SUPPLIED ENTRIES below:

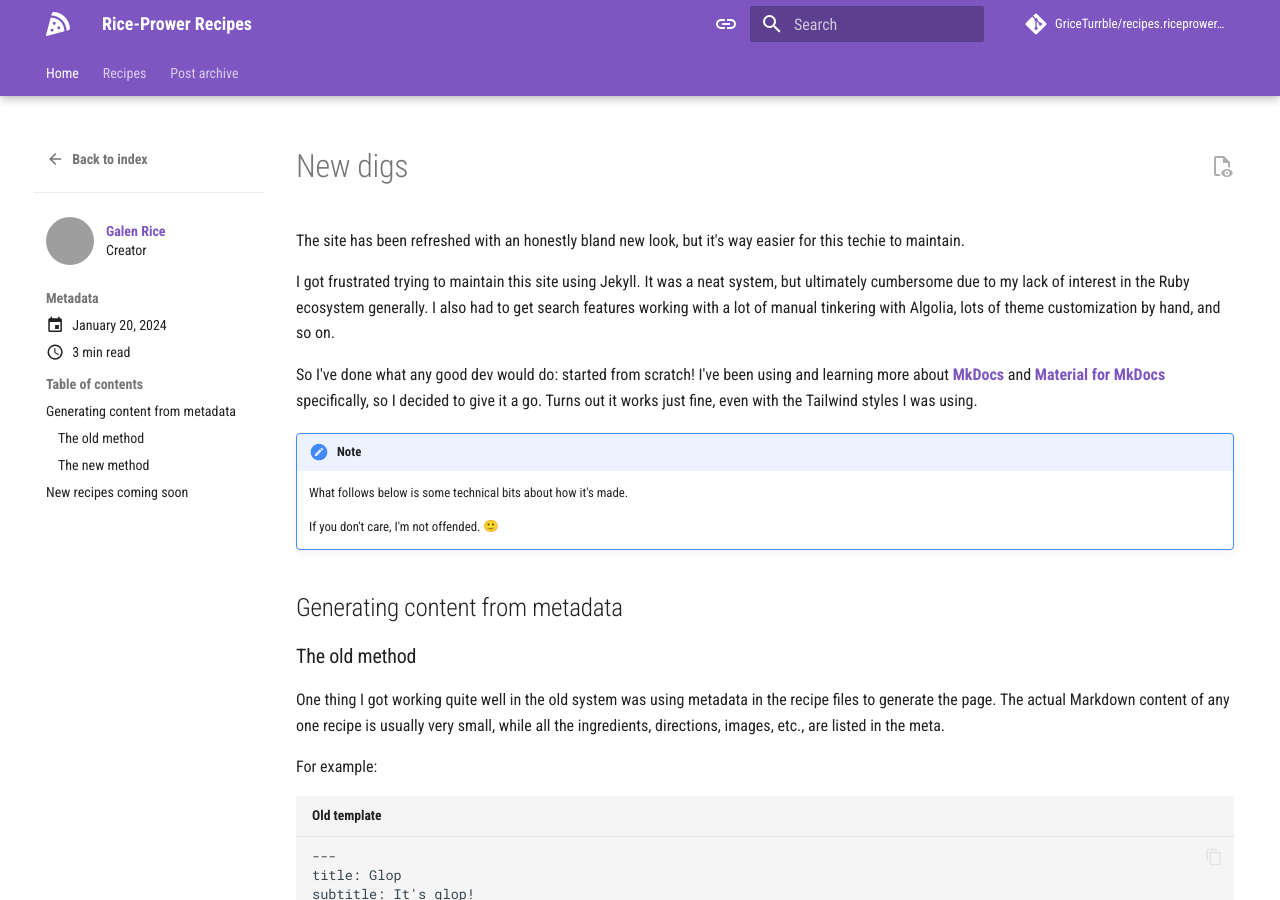
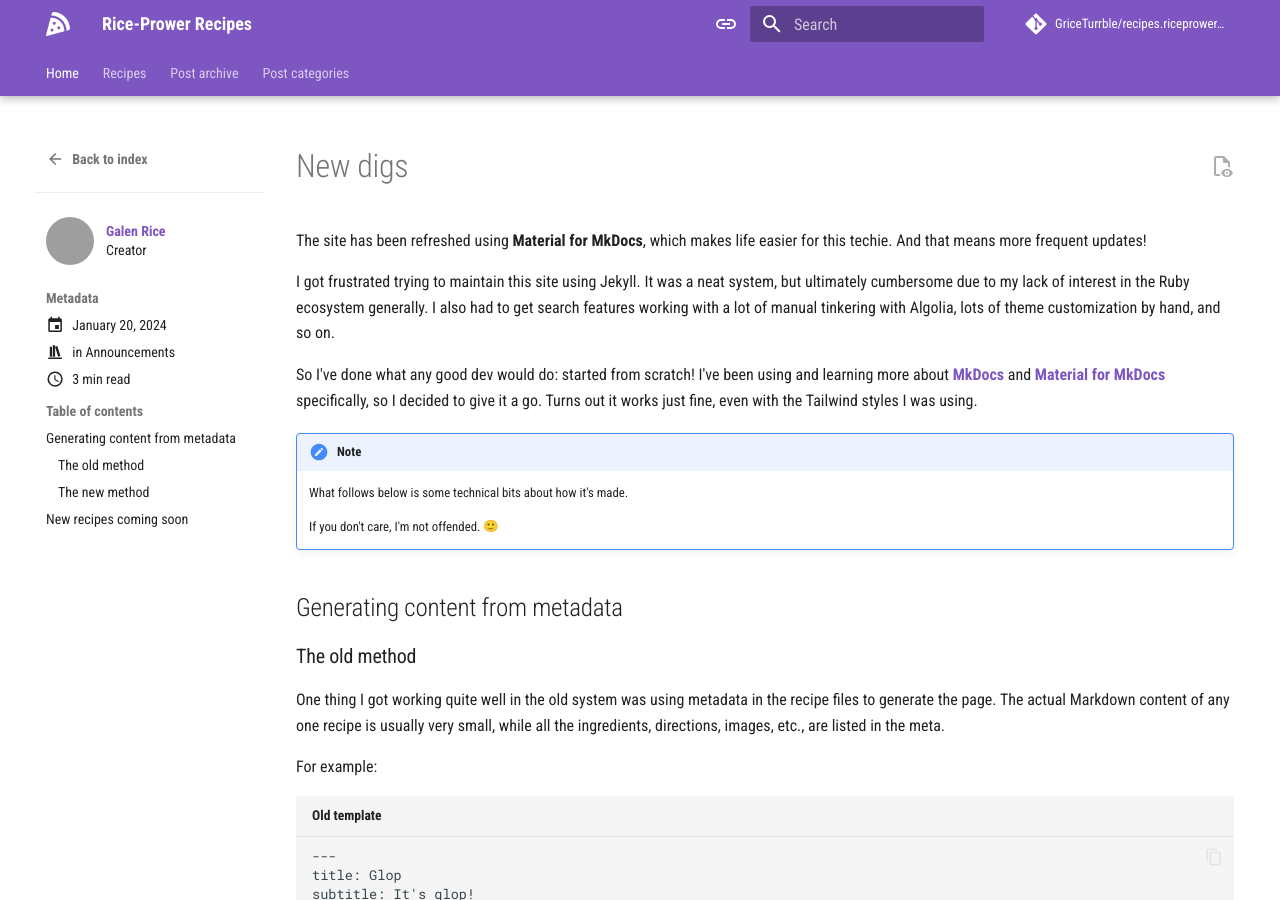
Before and after one commit to GriceTurrble/recipes.riceprower.com, an MkDocs documentation site: the page built from docs/posts/2024/01/new_digs.md, in a window 1280 px wide and 900 px high. Built offline with MkDocs 1.6.1 and Material for MkDocs 9.7.7, drawn with Linux system fonts in a browser that asks for light colours; emoji names are drawn with the system emoji font; comment, search, counter and statistics services are not loaded; grey boxes are pictures that could not be loaded.

Commit message:
feat: categories added to current posts

```diff
--- a/docs/posts/2024/01/new_digs.md
+++ b/docs/posts/2024/01/new_digs.md
@@ -3,11 +3,13 @@ title: New digs
 date: 2024-01-20
 authors:
   - griceturrble
+categories:
+  - Announcements
 ---
 
 # New digs
 
-The site has been refreshed with an honestly bland new look, but it's way easier for this techie to maintain.
+The site has been refreshed using **Material for MkDocs**, which makes life easier for this techie. And that means more frequent updates!
 
 <!-- more -->
 
```
Also changed, not shown: docs/posts/2024/01/new_pot_roast.md (+4 -2 lines), docs/posts/2024/01/new_shrimp_grits.md (added, +14 -0 lines).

End of SUPPLIED ENTRIES.

EXERCISE BRIEF: Each line of the records that contains the string "site" must be copied.

SOLUTION:
Before and after one commit to GriceTurrble/recipes.riceprower.com, an MkDocs documentation site: the page built from docs/posts/2024/01/new_digs.md, in a window 1280 px wide and 900 px high. Built offline with MkDocs 1.6.1 and Material for MkDocs 9.7.7, drawn with Linux system fonts in a browser that asks for light colours; emoji names are drawn with the system emoji font; comment, search, counter and statistics services are not loaded; grey boxes are pictures that could not be loaded.
-The site has been refreshed with an honestly bland new look, but it's way easier for this techie to maintain.
+The site has been refreshed using **Material for MkDocs**, which makes life easier for this techie. And that means more frequent updates!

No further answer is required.